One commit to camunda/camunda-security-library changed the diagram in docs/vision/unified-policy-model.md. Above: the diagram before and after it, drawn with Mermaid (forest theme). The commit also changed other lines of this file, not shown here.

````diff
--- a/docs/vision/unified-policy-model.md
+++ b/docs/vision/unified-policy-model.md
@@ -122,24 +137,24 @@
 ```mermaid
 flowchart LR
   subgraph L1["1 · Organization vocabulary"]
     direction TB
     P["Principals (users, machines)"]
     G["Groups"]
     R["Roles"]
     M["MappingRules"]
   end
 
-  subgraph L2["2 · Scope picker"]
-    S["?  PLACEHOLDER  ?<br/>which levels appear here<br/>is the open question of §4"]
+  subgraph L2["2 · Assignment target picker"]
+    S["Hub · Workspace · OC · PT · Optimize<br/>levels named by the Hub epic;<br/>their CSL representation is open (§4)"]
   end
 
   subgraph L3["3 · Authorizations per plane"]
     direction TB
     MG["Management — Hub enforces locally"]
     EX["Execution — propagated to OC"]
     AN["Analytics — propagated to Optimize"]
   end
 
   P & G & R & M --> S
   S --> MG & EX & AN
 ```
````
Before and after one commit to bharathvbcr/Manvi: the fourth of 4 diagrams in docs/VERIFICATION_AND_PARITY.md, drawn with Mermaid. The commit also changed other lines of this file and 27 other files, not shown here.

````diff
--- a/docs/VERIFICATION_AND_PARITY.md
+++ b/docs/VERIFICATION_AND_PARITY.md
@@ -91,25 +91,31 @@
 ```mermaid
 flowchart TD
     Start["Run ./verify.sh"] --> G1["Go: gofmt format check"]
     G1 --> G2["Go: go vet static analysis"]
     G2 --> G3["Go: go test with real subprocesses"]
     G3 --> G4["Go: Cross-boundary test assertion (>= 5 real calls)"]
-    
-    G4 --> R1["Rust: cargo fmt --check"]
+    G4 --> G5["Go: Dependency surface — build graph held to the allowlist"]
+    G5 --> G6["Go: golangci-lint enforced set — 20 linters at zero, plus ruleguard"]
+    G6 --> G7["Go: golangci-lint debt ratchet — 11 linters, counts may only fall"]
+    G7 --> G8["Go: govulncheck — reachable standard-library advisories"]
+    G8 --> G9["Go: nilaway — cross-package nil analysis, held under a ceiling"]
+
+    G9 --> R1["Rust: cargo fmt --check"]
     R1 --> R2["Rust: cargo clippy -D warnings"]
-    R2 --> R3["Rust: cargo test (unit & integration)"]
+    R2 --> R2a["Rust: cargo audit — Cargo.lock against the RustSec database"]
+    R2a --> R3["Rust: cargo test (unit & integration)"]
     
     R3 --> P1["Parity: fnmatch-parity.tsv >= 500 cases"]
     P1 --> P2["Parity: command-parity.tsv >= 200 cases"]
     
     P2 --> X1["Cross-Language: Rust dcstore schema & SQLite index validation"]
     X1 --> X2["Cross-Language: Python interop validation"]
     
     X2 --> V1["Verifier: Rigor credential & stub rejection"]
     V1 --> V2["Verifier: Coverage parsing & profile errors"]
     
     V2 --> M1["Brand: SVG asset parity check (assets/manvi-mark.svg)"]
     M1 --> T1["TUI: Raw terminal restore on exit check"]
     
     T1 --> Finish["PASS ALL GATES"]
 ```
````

++++++

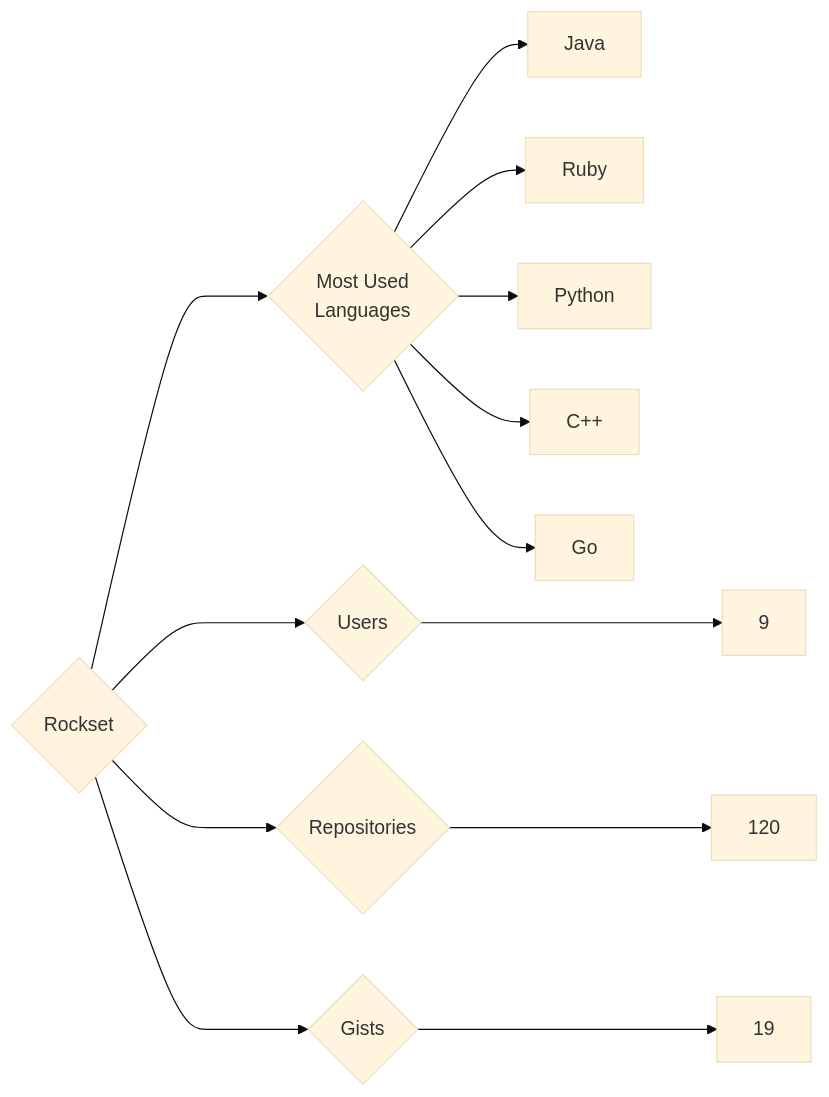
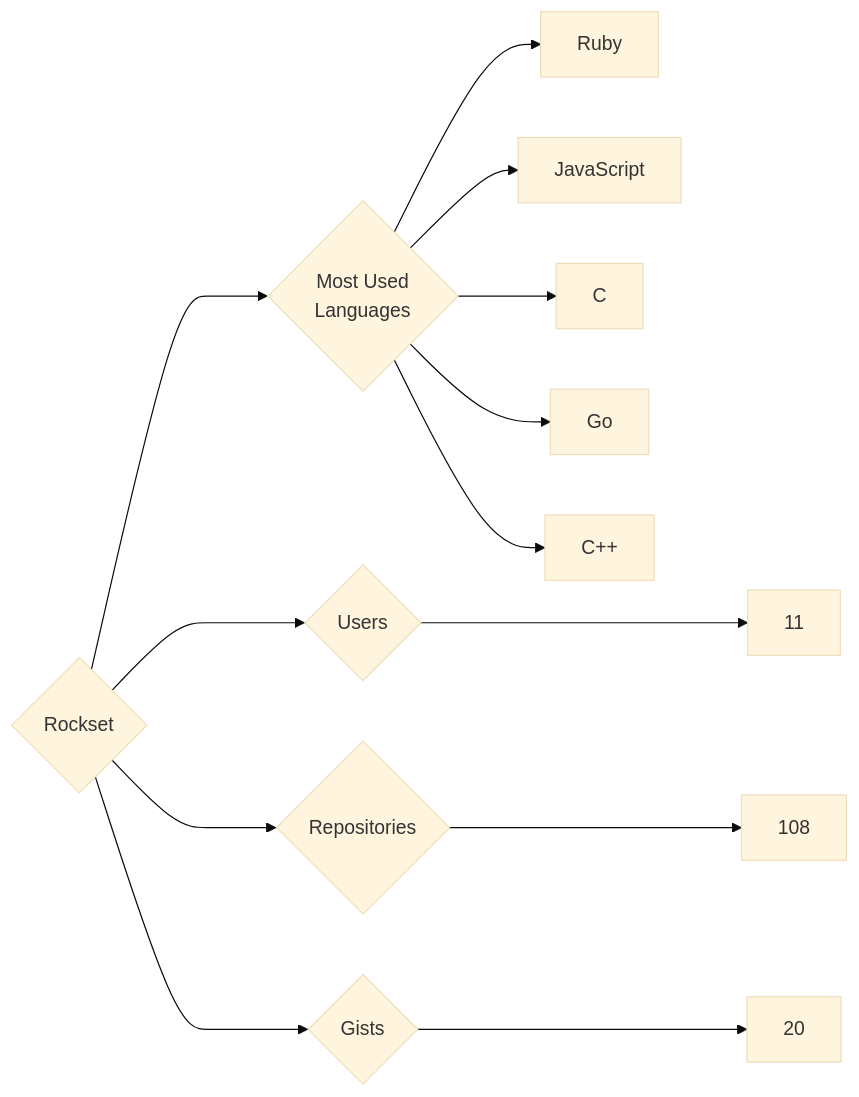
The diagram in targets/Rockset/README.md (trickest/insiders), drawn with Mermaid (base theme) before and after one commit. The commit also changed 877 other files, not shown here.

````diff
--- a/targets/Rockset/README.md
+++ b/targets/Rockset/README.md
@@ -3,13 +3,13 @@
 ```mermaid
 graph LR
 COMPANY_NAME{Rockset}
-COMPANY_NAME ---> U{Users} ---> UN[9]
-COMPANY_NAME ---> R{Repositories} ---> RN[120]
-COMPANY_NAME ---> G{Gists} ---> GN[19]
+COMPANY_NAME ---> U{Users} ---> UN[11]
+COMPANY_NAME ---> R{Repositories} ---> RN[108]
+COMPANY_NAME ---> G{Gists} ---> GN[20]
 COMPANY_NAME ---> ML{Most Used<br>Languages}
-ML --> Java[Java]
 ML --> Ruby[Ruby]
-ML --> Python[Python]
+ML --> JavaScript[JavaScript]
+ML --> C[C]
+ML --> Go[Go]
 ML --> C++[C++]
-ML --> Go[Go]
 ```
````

++++++

## [Directions]
Filter the listing above, keeping only the lines with "cargo".

## [Expected answer]
-    G4 --> R1["Rust: cargo fmt --check"]
+    G9 --> R1["Rust: cargo fmt --check"]
     R1 --> R2["Rust: cargo clippy -D warnings"]
-    R2 --> R3["Rust: cargo test (unit & integration)"]
+    R2 --> R2a["Rust: cargo audit — Cargo.lock against the RustSec database"]
+    R2a --> R3["Rust: cargo test (unit & integration)"]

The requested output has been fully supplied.